One desk drawer has more than just a signature, however. Desk number 86 has a notation that reads, “Spoke 24 hours, 18 minutes from this desk in 1957….Senator Strom Thurmond (SC) in opposition to the Civil Rights Act.” Back then Senator Thurmond had to rely on his own voice to be heard, but today, each desk is equipped with an amplification box and a microphone…
Today Senators choose their desk based on seniority except for the Daniel Webster desk which the senior senator from New Hampshire uses. Jefferson Davis’ desk is used by the senior senator from Mississippi, and the Henry Clay desk is used by the senior senator from Kentucky.
When Senators leave the Senate they have to leave their desk behind, but can tote their chair with them New chairs are made to replace them.

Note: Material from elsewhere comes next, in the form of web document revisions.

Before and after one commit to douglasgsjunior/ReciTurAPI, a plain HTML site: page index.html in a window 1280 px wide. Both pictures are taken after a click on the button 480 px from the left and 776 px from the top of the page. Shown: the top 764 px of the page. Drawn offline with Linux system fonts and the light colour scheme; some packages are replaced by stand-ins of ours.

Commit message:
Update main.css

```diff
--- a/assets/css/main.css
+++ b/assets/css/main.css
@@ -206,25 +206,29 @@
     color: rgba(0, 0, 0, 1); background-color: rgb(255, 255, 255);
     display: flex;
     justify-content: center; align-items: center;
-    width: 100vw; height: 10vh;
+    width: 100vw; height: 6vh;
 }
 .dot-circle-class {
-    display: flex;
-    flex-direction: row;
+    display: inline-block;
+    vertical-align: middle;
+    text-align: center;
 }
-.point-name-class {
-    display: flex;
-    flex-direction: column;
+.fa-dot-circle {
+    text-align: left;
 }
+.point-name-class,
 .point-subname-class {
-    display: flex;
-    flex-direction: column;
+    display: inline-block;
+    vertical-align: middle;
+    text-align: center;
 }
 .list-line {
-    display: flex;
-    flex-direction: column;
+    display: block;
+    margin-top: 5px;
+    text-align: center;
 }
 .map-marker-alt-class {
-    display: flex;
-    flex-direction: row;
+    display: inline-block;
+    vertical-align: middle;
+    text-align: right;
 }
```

During each legislative session the Senate pages are responsible for making sure each desk is equipped with items that will be needed such as the Congressional Record, Executive Calendar, Calendar of Business, the day’s legislation, any legislative notices or bulletins and just like my students……two pencils.
It’s a wonder the Jefferson Davis’ desk is still intact. During the Civil War soldiers camped out in the Senate chamber. They identified the desk Jefferson Davis, the president of the Confederacy, had used and began to tear it apart. One of the Capital employees stopped them.
If a senator happens to pass away during a legislative session his or her desk is draped in black crepe and flowers are placed on the desk. The flag at the U.S. Capital is flown at half staff. In past years actual funerals were held in the Senate chambers, but that hasn’t happened since 1959.
The best desk of all is the candy desk. Ever since 1965 when George Murphy began to keep a supply of candy in his desk The candy desk currently sits on the back row of the Republican side.
Hmmm…..seating arrangements, two pencil requirements, candy, desks defaced with graffiti……it would seem the Senate isn’t too different from fourth or fifth grade….